Massachusetts is wasting no time in putting its new, $1 billion biotech initiative to work. In a panel discussion yesterday at DIA's meeting in Boston, Susan Windham-Bannister, the incoming president of the Massachusetts Life Sciences Center, noted that the state is on the verge of rolling out new grants to back young investigators, funds for faculty training and matching grants to back collaborations between private developers and academic groups.
There's no doubt that the state money will be welcome. I asked a few members of the panel about the effect of years of flat-line budgeting at the NIH. "We rely more and more on philanthropy," says MIT's Robert Urban, the executive director of the newly minted Koch Institute. A stagnant federal research has "changed the way my medical center interrelated with private companies," added Ken Kaitin, director of the Tufts Center for the Study of Drug Development. And you can bet that medical centers will be partnering even more with the private sector in coming years.
Massachusetts, of course, is approaching the federal funding crunch from a position of strength. The Cambridge/Boston area is home to one of the most productive clusters of biotech companies in the world. And that was evident from a look at this year's Fierce 15, which we issued yesterday. Be sure to take a look, if you haven't already had a chance to read our picks of up-and-coming biotech companies. - John Carroll

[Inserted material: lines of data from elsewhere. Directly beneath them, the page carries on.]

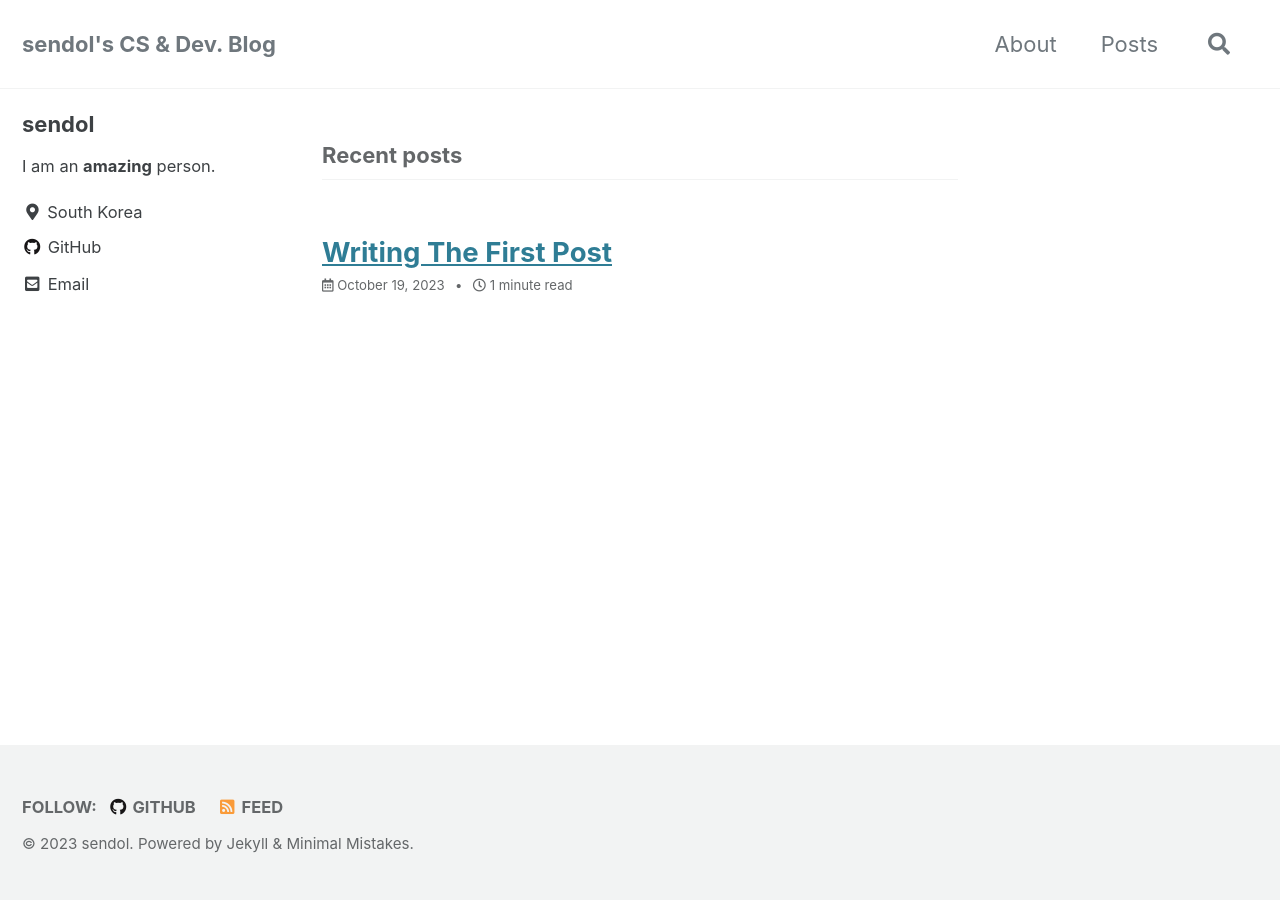
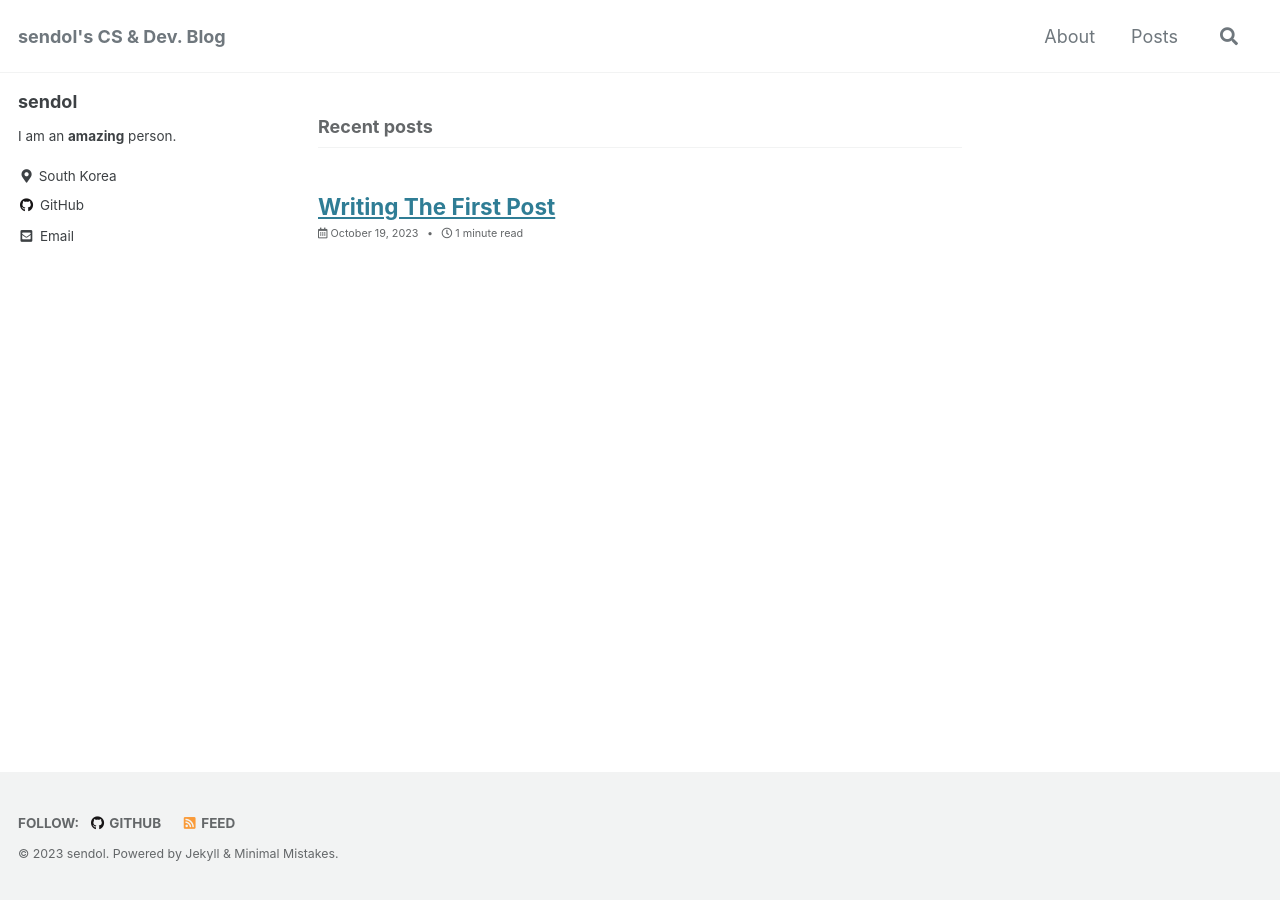
Before and after one commit to sendoru/cs-blog, a Jekyll site: the page built from index.html, in a window 1280 px wide. Built offline with Jekyll 4.4.1, drawn with Linux system fonts in a browser that asks for light colours; cached includes are drawn as plain includes; the list of posts is cut into pages by our own code.

Commit message:
Update layout

```diff
--- a/_sass/minimal-mistakes/_reset.scss
+++ b/_sass/minimal-mistakes/_reset.scss
@@ -11,15 +11,19 @@ html {
   font-size: 16px;
 
   @include breakpoint($medium) {
+    font-size: 17px;
+  }
+
+  @include breakpoint($medium-wide) {
     font-size: 18px;
   }
 
   @include breakpoint($large) {
-    font-size: 20px;
+    font-size: 18px;
   }
 
   @include breakpoint($x-large) {
-    font-size: 22px;
+    font-size: 18px;
   }
 
   -webkit-text-size-adjust: 100%;
--- a/_sass/minimal-mistakes/_variables.scss
+++ b/_sass/minimal-mistakes/_variables.scss
@@ -149,7 +149,8 @@ $medium: 768px !default;
 $medium-wide: 900px !default;
 $large: 1024px !default;
 $x-large: 1280px !default;
-$max-width: $x-large !default;
+$xx-large: 1440px !default;
+$max-width: $xx-large !default;
 
 /*
    Grid
```
Also changed, not shown: 3 other files.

P.S. If you weren't at BIO or didn't get a chance to stop by the FierceBiotech party, take a look at these photos from the event. Photo slideshow